DENVER -- The Pirates retooled their offensive approach over the offseason, and with nearly a month's sample size to analyze, the efforts are paying off.
Entering Thursday, the Bucs have the third-highest run total in the Majors, with 119 through their first 22 games. That's 5.41 runs per game, and -- fun fact -- when the Pirates score four or more runs, they're 13-3 (.813 winning percentage).
"It's lineup construction, it's on-base percentage, it's matching up slugging percentage," manager Clint Hurdle said of the comprehensive new approach. "It's trying to pocket different hitters in different spots, so you're not soft in one area. You're not duplicating skills. You're not putting high swing-and-miss guys back-to-back. It's connecting a strong chain where there's no weak link."
Though Pittsburgh is in the bottom third of the league in home run production, the Pirates' lineup has gelled and found ways to be productive.

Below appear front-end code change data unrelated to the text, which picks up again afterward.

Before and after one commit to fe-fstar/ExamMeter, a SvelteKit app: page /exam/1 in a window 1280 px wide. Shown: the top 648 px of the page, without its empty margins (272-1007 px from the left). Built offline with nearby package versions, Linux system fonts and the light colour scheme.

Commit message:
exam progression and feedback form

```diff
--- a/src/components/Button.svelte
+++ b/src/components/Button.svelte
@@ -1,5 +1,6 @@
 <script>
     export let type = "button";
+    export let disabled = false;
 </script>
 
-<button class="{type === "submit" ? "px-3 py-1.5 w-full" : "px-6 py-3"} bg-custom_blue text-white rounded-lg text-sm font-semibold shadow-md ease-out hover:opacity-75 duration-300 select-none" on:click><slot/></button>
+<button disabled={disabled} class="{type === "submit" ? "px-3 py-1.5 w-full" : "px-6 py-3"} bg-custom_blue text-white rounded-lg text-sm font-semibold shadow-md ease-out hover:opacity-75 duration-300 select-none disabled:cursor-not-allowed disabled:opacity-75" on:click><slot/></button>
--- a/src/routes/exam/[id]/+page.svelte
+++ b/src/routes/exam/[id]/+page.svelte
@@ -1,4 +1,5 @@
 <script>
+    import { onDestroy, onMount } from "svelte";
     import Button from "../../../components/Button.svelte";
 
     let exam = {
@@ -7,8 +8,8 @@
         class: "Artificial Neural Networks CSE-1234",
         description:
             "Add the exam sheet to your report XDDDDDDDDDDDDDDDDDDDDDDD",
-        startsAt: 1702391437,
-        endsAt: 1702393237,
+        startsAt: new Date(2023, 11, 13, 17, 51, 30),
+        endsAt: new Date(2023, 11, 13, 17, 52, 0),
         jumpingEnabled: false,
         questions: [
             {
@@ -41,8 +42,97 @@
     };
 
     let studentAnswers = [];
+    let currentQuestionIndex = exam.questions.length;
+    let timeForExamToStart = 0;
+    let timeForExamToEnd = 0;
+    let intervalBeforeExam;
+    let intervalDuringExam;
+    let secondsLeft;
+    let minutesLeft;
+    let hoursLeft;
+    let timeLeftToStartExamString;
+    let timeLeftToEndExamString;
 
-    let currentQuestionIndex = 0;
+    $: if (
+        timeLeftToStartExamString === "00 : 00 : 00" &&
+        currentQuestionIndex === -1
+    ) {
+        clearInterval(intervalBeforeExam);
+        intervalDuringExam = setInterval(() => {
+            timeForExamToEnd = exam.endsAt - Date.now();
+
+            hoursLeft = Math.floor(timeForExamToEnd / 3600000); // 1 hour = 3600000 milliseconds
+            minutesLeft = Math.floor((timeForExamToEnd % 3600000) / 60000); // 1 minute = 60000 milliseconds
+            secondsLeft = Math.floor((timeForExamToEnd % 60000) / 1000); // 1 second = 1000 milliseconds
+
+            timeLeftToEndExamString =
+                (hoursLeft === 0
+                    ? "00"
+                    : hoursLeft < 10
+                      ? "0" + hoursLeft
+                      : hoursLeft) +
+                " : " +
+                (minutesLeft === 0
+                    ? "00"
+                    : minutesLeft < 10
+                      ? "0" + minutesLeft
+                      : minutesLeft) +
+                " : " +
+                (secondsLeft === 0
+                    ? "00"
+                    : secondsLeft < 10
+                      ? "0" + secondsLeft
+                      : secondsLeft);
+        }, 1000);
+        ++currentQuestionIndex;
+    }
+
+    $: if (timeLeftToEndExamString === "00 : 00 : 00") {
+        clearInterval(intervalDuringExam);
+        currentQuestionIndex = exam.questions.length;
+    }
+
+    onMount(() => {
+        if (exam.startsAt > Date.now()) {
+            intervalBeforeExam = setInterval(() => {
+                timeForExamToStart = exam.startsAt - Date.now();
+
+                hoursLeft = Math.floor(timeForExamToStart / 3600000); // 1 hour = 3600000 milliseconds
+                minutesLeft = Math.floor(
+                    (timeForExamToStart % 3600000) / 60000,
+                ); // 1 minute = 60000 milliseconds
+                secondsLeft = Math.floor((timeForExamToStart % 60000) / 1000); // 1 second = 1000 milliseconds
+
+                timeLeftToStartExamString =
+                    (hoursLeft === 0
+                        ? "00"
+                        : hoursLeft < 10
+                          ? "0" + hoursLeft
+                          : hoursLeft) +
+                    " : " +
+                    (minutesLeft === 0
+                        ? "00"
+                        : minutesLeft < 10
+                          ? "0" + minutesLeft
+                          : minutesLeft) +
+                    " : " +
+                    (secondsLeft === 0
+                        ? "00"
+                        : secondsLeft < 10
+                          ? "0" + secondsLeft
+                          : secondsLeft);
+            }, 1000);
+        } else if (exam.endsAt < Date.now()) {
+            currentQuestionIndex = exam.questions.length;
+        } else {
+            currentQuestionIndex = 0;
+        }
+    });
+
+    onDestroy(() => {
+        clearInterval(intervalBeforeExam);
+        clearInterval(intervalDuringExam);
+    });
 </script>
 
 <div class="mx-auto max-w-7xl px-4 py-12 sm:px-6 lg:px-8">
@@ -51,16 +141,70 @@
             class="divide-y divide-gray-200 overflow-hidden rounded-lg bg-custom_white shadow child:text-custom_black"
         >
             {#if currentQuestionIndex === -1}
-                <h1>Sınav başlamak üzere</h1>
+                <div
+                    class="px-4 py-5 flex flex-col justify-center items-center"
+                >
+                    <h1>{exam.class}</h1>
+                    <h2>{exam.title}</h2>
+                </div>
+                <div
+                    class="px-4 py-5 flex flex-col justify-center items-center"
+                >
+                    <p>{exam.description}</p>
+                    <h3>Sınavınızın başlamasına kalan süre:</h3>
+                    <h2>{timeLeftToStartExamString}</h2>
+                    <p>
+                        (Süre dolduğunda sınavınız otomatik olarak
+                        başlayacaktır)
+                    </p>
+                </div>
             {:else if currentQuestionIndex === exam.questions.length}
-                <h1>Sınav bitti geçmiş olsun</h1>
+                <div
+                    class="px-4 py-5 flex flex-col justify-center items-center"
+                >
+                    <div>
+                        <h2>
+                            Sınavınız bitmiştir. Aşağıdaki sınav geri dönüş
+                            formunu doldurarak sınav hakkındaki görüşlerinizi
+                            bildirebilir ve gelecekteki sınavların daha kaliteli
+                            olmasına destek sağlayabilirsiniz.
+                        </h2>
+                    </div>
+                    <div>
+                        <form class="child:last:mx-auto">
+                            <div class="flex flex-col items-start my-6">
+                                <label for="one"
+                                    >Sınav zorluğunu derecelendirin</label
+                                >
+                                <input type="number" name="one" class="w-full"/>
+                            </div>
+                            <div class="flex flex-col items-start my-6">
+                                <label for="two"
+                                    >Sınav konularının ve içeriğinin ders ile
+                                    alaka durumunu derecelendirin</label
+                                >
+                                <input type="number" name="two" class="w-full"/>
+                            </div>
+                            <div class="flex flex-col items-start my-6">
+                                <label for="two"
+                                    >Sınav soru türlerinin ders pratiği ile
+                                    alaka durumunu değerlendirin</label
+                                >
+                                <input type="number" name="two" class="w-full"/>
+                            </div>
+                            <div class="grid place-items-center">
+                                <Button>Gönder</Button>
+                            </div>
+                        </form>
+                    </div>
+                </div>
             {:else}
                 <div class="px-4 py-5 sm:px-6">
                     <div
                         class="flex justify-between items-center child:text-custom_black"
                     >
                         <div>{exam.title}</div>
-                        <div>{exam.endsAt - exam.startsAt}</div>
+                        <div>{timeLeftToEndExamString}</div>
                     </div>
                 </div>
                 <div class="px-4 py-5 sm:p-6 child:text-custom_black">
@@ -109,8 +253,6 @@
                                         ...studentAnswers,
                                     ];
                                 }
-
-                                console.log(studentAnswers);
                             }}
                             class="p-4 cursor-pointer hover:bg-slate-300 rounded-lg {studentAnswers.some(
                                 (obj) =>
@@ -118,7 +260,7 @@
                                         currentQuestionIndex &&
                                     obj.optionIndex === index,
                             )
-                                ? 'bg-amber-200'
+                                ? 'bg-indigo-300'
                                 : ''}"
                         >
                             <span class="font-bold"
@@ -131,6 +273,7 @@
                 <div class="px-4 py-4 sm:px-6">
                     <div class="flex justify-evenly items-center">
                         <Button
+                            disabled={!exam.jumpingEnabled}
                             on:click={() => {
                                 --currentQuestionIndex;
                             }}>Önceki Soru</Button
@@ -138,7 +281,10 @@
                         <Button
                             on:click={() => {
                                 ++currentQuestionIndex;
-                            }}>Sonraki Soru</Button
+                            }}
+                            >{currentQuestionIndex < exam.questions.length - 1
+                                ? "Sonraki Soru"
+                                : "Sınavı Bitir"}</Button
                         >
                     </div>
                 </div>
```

"I keep telling these guys, 'We've got power in the lineup -- let's focus on run production,'" Hurdle said. "That's where the strengths of these men line up. That's the ability to get on base, the ability to score runs from anywhere in that lineup. We always revisit looking for balls elevated over the plate. You put a good swing on a ball hit over the plate, you hit a home run. The focus needs to get off the homer, the big swing, and to maximize opportunities. That's basically where the conversation started."
Throughout the lineup, there's an approach to seeing more pitches, working deep into counts and ultimately getting on base. The Pirates' .378 on-base percentage is the best in the Majors.
"From Day One, when all these guys started getting together and having conversations, it was about a pack mentality," Hurdle said. "It was about a relentless approach to getting on base. When someone puts a good swing on the ball that's elevated out over the plate, then you get a multi-run home run that can help bust open a game. When you're consistently on base, you're continuing to put pressure on the defense, you're putting pressure on the pitchers. All those types of things. We're just trying to continually add and leverage the innings by getting guys on base."
For Hurdle and his players, it meant buying into a new approach before the season even started. Hurdle sought the input of his players -- getting their own honest assessment about where their strengths lie -- and incorporating that input into an organizational plan that meant everything from a new-look lineup to a new agenda for workouts in the Grapefruit League.
"They were shared with a thought over the winter, conversations were had so they were understanding what we're trying to build, what we planned on building, and they were asked for their input on the routines, opportunities, work schedules, at-bats -- all of it," Hurdle said. "Then we put the whole package together and ran [it] in Spring Training. Different drills, different routines, a different work regimen, and believing it was going to give us an opportunity to be more consistent coming out of the gate as well as a strong season. It wasn't all about a strong start. I believe those were the reasons the players bought into it."
Owen Perkins is a contributor for MLB.com based in Denver. This story was not subject to the approval of Major League Baseball or its clubs.